A Different Menu

Anderson Center
Mis diez papitas
In my house in Portland, Oregon I have half a basement for an office. The room has two large desks, a love sofa, and a bookcase packed with books. I am often alone in the house, so I can write anywhere. But sometimes a writer needs a change of menu.

I wasn't going to attend our blog retreat at the Anderson Center in Red Wing, MN. My father had diedthe previous month and I thought I'd missed the retreat. But as soon as I heard otherwise, I began to plan.

I'd met Stephanie, Lauren, and Edie. Even though Mark lives in Whidbey Island, where I teach for the Northwest Literary Arts MFA, I'd never met him. I felt I knew Christy because she illustrated a Juan Bobo book for Felix Pitre. My grandsons love David's books, so I felt I knew him, too. The other papitas  I didn't know as well. Meeting them tempted me to take the trip. I wasn't disappointed. What a warm and talented group!

I could go on and on praising the group and telling about the fun moments we had together, but my intention here is to tell what happened when we were not socializing.

I've been for years trying to write a middle grade novel. Actually, I've written multiple terrible drafts. I knew that, if I could write a satisfying first chapter, the rest would follow smoothly. But despite the silence in my house, the first chapters had too many characters, told too much, lacked action, didn't entice the reader to keep on reading. That was the project to take to the blog retreat.

There are inspiring writing vibes at the Anderson Center. We all wrote and wrote and wrote. We wrote all morning every morning. We wrote all afternoon every afternoon. On Saturday, the ten papitas got together to share what we'd written. As I read my chapter, I glanced to see the reaction of my listeners. I knew then that I got it! I came home and finished another draft of the novel. A draft, all right, because I know an editor would ask for changes here and there. But this is the first time I am satisfied with a draft. I even added Doña Estafanía (Stephanie), Doña Laura (Lauren), and little David to a scene that talks about things they said at the critique.

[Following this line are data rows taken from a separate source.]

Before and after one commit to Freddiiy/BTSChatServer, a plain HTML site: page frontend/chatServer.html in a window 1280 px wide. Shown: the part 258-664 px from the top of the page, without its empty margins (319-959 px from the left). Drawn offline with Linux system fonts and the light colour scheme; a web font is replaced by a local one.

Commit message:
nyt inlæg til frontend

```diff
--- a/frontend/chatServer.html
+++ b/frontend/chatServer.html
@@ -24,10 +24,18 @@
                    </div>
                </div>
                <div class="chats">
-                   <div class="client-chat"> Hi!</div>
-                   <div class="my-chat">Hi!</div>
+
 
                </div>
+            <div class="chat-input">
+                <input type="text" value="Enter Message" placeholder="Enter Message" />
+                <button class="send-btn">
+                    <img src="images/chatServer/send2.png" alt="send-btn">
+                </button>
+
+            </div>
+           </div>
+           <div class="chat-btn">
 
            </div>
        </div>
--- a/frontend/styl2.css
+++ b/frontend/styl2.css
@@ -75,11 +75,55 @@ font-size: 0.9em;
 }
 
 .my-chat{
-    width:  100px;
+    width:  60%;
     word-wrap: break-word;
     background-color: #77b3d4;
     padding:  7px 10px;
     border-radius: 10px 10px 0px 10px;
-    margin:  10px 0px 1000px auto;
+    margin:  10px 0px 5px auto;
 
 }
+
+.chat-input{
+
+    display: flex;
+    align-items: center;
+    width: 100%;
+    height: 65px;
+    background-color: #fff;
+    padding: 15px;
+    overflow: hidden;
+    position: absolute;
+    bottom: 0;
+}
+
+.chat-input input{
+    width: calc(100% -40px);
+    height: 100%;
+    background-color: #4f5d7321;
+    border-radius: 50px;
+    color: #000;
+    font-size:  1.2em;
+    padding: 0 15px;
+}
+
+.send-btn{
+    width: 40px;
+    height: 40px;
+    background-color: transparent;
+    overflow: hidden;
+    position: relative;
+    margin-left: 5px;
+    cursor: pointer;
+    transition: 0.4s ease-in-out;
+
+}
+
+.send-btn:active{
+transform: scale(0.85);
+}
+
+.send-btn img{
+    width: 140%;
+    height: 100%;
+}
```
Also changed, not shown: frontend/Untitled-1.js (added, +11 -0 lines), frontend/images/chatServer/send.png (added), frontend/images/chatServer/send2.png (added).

For this I thank not just the papitas but the Anderson Center for their inspiration.              



This past year has been filled with many, many school visits and lots of book events for me, and I'm truly grateful for each one. But doing all these events has come at the expense of working on new projects, spending time with friends, and even unpacking at my new town home.

Spending five days at the Anderson Center with the other Potatoes gave me a break in my busy spring schedule. One of the things I enjoyed most during our retreat was just taking time for some long walks along the Canon River. It reminded me of how much I miss spending time outside, and how good that is for my soul.

It's difficult for me to say "no" when asked to speak at a school or a library. It seems that everyone around me can juggle so many things (families, jobs, multiple book projects, dozens of speaking engagements); shouldn't I be able to do the same thing as well? Once again I'm learning not to judge myself by what others can do, and to respect the slow pace at which I work.

I promised myself not to agree to any new speaking events for this summer and to give myself time to be creative again. For the most part I'm following through on this promise. I had a taste of that leisurely pace today, when after a morning book event I allowed myself to attend a friend's art show, then go for a walk around one of the lakes in Minneapolis. This afternoon of leisure helped me relax a bit, and I came home with a new idea for a picture book. Whether that idea goes anywhere or not, I don't care, but it felt good to experience that spark of creativity. I hope a slower-paced summer will give me lots of those sparks, because those sparks make me happy.